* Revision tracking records
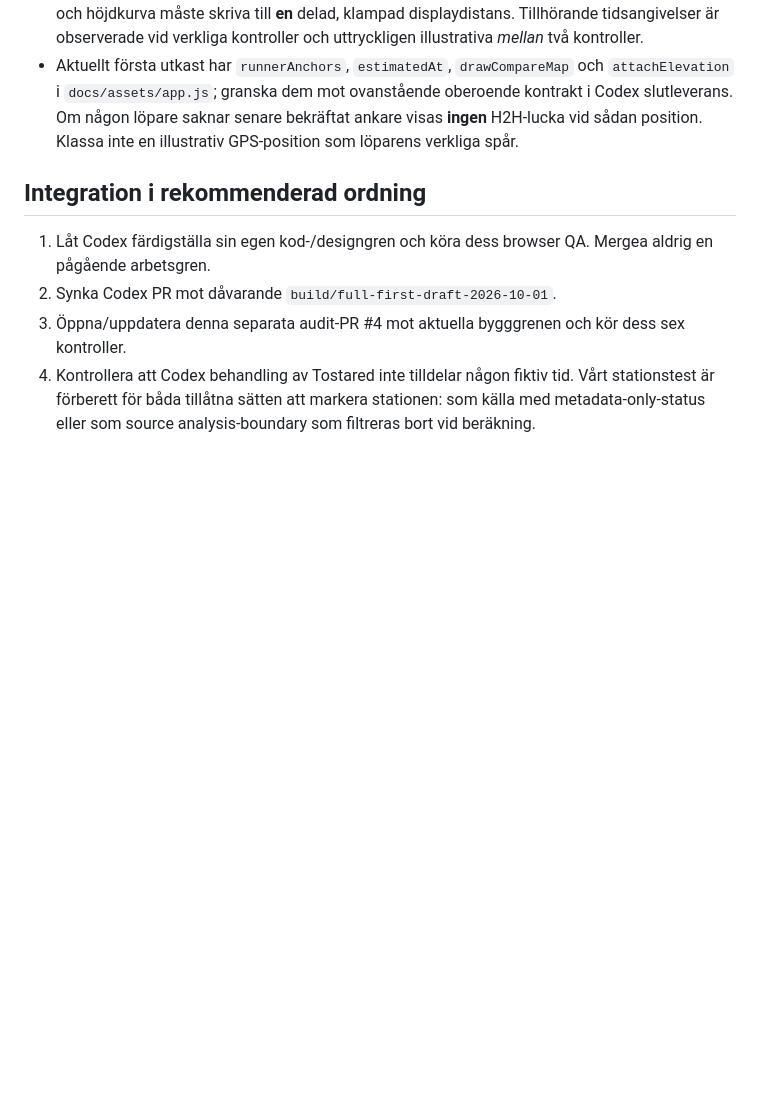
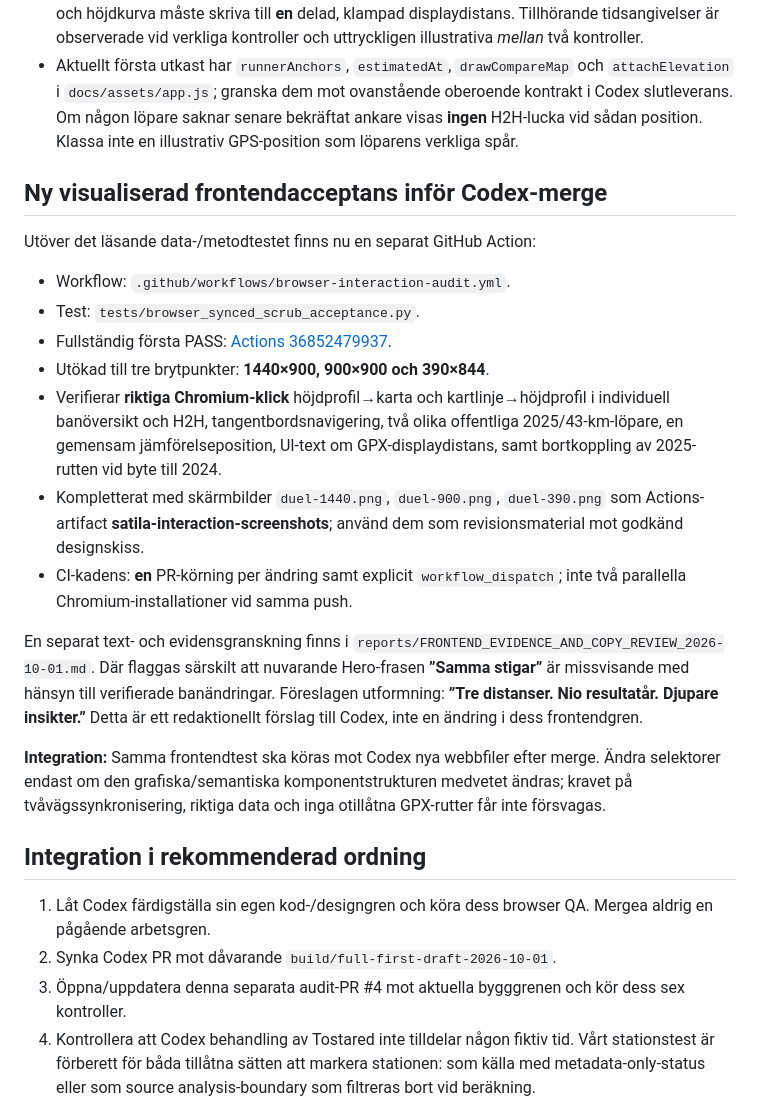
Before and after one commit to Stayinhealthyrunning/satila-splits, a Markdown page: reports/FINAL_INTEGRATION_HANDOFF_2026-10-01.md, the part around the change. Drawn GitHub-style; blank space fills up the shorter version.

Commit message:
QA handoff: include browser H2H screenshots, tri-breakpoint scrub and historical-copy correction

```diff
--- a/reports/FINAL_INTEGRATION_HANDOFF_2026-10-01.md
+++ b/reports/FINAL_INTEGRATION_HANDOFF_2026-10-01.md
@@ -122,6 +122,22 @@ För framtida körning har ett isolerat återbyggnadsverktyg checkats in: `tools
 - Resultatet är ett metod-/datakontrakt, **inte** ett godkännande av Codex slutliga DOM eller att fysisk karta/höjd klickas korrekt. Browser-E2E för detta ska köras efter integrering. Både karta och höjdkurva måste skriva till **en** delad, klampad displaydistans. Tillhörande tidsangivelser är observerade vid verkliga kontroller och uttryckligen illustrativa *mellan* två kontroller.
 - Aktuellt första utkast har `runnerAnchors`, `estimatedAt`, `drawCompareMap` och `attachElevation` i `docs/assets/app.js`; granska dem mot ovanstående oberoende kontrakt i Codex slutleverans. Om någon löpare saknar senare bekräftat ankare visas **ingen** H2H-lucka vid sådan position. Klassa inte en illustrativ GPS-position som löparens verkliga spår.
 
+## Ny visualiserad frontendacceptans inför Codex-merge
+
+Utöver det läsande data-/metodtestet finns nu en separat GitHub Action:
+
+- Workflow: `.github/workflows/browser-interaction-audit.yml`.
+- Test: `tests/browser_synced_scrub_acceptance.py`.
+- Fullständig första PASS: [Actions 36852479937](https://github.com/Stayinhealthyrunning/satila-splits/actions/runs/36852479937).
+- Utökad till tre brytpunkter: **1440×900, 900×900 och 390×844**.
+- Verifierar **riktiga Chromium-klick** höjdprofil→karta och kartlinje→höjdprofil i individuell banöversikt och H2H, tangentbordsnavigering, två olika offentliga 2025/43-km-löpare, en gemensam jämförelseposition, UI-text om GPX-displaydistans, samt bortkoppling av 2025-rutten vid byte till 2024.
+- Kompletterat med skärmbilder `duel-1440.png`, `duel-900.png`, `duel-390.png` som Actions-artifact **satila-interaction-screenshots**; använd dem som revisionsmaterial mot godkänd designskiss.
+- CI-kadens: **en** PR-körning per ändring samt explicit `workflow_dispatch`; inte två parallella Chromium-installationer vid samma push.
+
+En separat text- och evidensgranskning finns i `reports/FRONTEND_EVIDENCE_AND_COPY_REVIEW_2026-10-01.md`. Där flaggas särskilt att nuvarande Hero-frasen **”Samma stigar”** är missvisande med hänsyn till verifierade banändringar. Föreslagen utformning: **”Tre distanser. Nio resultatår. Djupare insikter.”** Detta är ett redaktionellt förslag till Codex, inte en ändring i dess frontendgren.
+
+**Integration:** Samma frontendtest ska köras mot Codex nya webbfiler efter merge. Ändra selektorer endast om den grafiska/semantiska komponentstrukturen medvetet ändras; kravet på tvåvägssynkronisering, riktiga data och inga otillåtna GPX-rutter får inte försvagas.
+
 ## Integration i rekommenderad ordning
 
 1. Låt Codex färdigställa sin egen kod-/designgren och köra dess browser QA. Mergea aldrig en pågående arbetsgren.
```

==

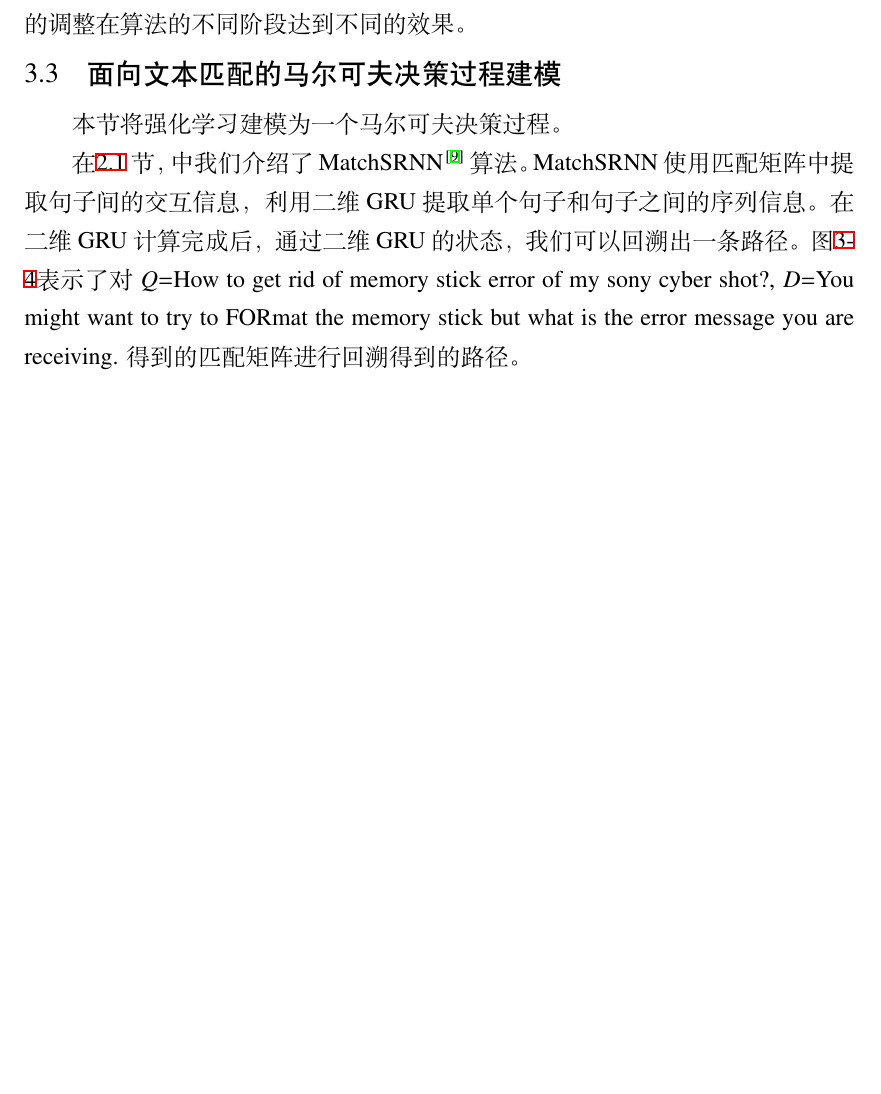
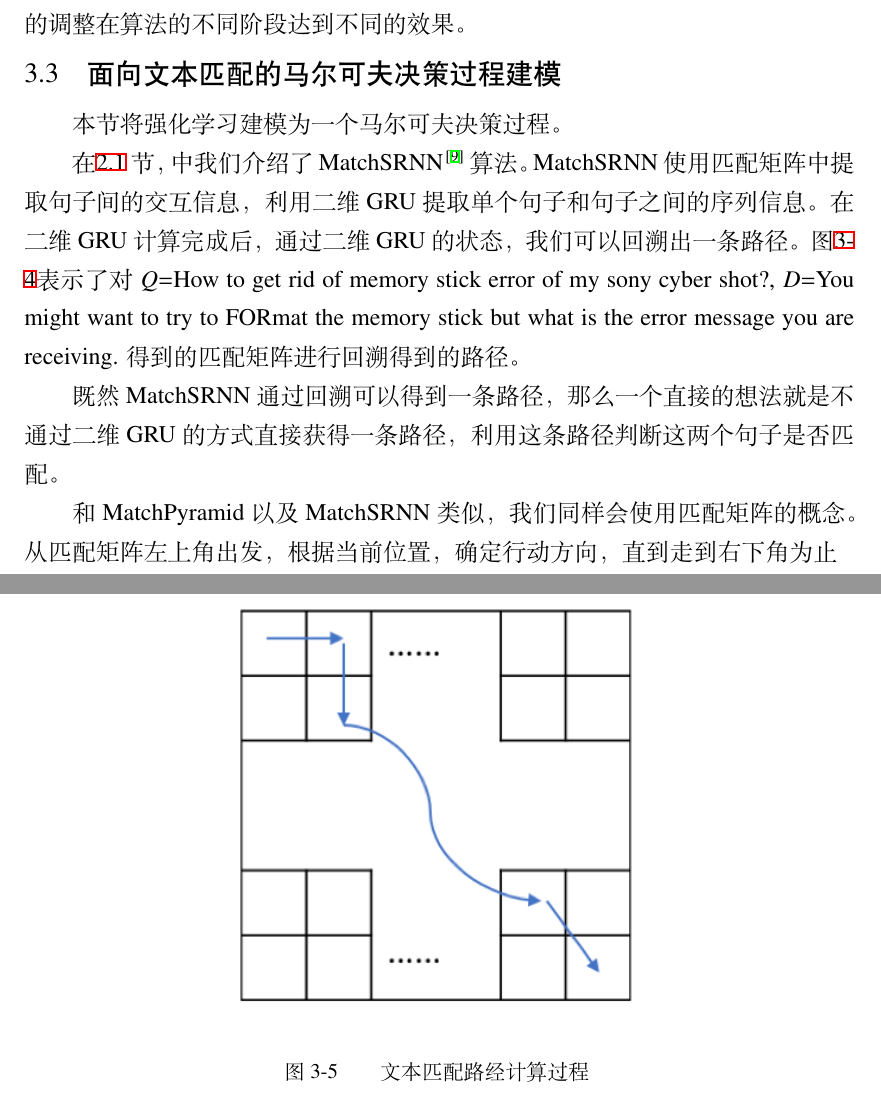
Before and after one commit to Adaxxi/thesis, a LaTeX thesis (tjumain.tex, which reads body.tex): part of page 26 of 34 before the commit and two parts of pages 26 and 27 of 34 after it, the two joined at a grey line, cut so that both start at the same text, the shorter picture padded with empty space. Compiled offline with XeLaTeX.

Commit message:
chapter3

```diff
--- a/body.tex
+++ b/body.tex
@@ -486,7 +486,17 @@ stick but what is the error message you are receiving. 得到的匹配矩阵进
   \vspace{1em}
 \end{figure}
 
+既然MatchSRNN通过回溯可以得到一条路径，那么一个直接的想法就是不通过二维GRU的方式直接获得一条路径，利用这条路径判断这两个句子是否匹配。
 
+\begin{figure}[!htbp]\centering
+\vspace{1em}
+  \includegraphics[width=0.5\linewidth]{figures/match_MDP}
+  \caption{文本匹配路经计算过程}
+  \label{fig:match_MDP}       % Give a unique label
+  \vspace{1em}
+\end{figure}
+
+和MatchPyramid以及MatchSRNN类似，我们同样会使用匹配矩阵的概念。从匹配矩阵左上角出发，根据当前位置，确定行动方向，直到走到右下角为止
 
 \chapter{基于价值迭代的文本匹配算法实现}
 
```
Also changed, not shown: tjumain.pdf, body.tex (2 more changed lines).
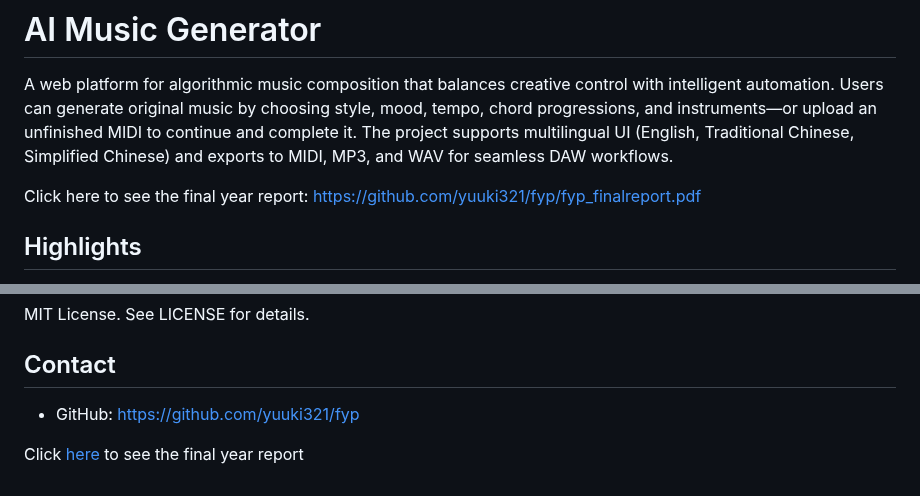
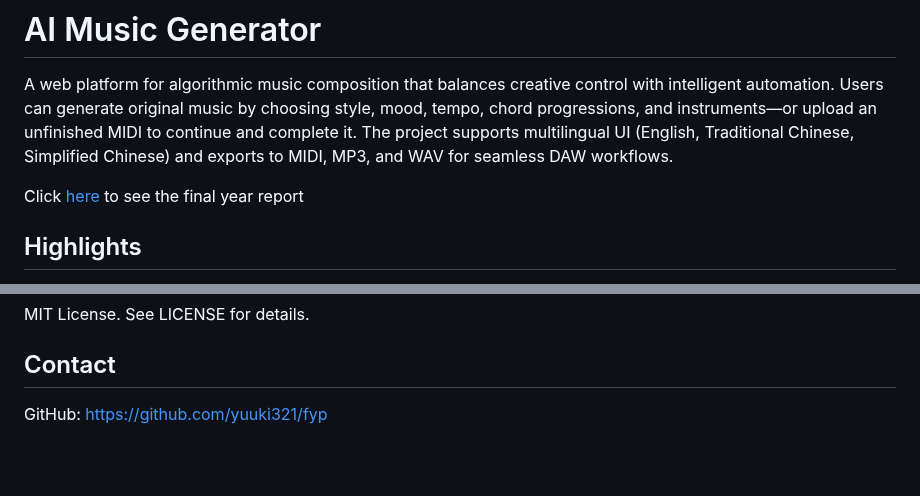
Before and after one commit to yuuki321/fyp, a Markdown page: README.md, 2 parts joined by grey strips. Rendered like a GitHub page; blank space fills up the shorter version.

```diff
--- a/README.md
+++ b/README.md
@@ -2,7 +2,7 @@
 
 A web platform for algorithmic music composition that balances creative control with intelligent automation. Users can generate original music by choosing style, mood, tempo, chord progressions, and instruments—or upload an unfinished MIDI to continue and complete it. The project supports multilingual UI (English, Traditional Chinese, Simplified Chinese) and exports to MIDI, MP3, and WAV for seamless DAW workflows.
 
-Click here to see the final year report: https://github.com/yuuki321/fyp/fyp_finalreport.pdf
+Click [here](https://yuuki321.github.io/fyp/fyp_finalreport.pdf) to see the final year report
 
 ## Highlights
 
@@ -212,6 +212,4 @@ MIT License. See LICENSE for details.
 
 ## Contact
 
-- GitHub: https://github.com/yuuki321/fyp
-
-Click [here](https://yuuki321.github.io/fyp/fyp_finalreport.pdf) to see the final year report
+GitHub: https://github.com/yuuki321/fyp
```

...

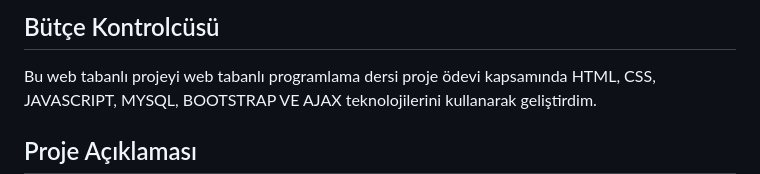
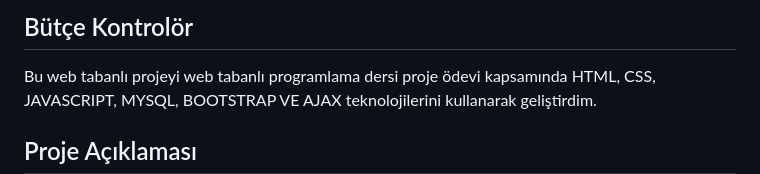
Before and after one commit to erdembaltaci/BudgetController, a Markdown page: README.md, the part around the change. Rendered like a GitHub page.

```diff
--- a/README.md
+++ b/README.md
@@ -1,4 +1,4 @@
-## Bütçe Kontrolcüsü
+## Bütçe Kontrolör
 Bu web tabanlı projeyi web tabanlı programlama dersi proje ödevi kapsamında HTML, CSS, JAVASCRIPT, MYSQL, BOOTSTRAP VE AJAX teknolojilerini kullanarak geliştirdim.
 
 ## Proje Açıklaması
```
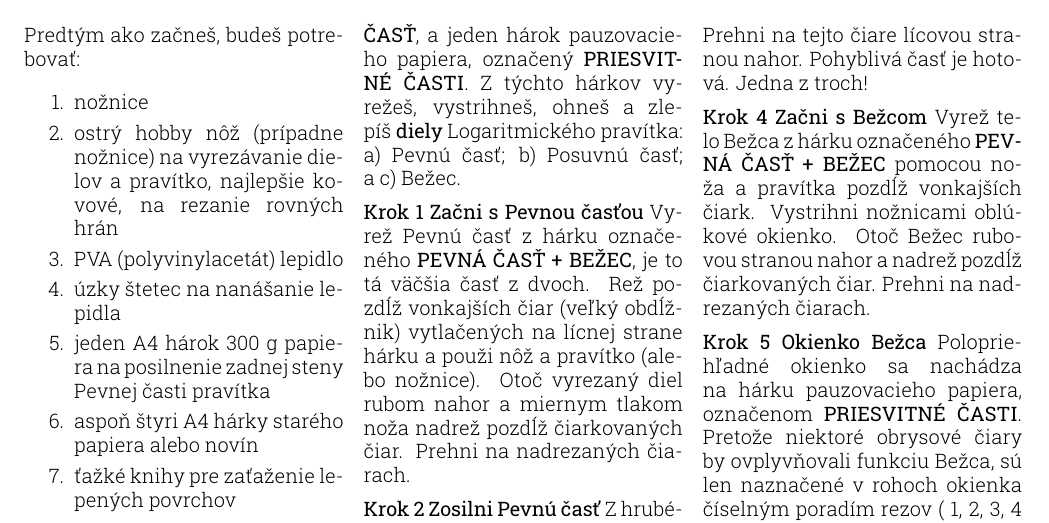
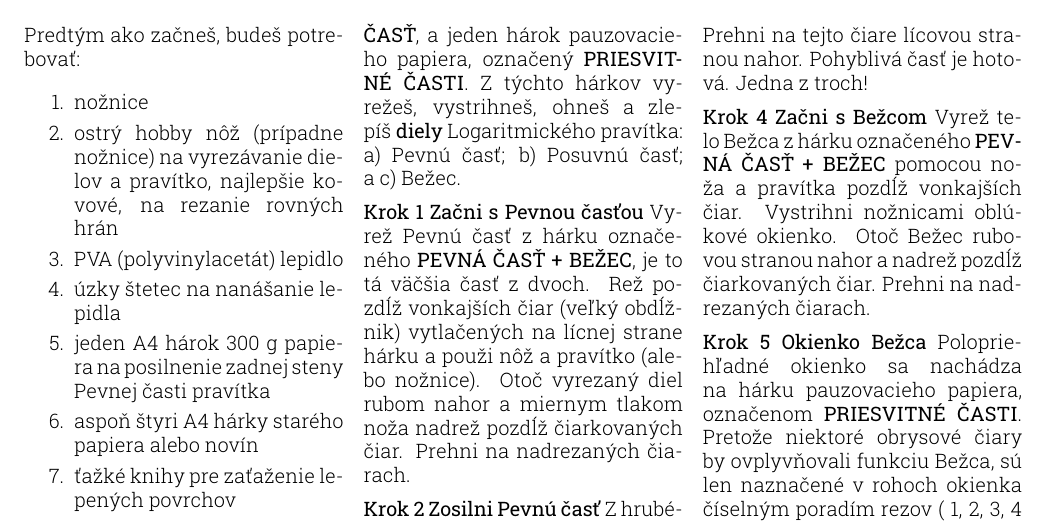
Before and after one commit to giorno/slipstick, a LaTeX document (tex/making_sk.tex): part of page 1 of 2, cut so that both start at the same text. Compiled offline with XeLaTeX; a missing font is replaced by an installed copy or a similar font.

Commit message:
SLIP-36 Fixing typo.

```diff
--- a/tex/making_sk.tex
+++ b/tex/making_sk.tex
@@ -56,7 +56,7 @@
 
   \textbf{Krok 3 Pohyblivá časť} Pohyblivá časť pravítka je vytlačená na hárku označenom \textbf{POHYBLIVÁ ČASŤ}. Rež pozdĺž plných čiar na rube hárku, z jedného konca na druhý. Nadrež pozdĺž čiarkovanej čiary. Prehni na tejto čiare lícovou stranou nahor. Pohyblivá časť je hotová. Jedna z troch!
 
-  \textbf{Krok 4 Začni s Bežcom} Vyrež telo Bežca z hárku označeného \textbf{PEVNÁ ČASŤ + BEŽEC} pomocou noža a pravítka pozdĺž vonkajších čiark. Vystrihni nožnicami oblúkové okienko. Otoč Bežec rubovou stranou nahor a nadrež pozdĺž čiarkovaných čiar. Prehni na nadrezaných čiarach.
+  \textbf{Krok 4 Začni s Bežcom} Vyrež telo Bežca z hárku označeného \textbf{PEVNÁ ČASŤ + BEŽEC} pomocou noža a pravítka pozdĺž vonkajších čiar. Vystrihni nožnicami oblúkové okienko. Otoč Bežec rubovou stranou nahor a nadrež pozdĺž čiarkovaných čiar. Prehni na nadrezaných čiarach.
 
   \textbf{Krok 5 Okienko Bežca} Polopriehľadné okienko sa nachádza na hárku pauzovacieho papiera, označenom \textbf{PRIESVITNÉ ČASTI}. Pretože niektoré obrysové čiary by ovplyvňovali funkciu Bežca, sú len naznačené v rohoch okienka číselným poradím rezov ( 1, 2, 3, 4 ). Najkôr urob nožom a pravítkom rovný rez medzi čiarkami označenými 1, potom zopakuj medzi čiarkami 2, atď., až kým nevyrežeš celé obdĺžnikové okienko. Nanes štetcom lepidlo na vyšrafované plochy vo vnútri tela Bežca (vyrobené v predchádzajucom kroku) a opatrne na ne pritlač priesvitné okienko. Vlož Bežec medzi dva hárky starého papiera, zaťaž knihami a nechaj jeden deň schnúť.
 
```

* Exercise
When a line in the records holds the string "interaction", copy that line.

* Response
+- Workflow: `.github/workflows/browser-interaction-audit.yml`.
+- Kompletterat med skärmbilder `duel-1440.png`, `duel-900.png`, `duel-390.png` som Actions-artifact **satila-interaction-screenshots**; använd dem som revisionsmaterial mot godkänd designskiss.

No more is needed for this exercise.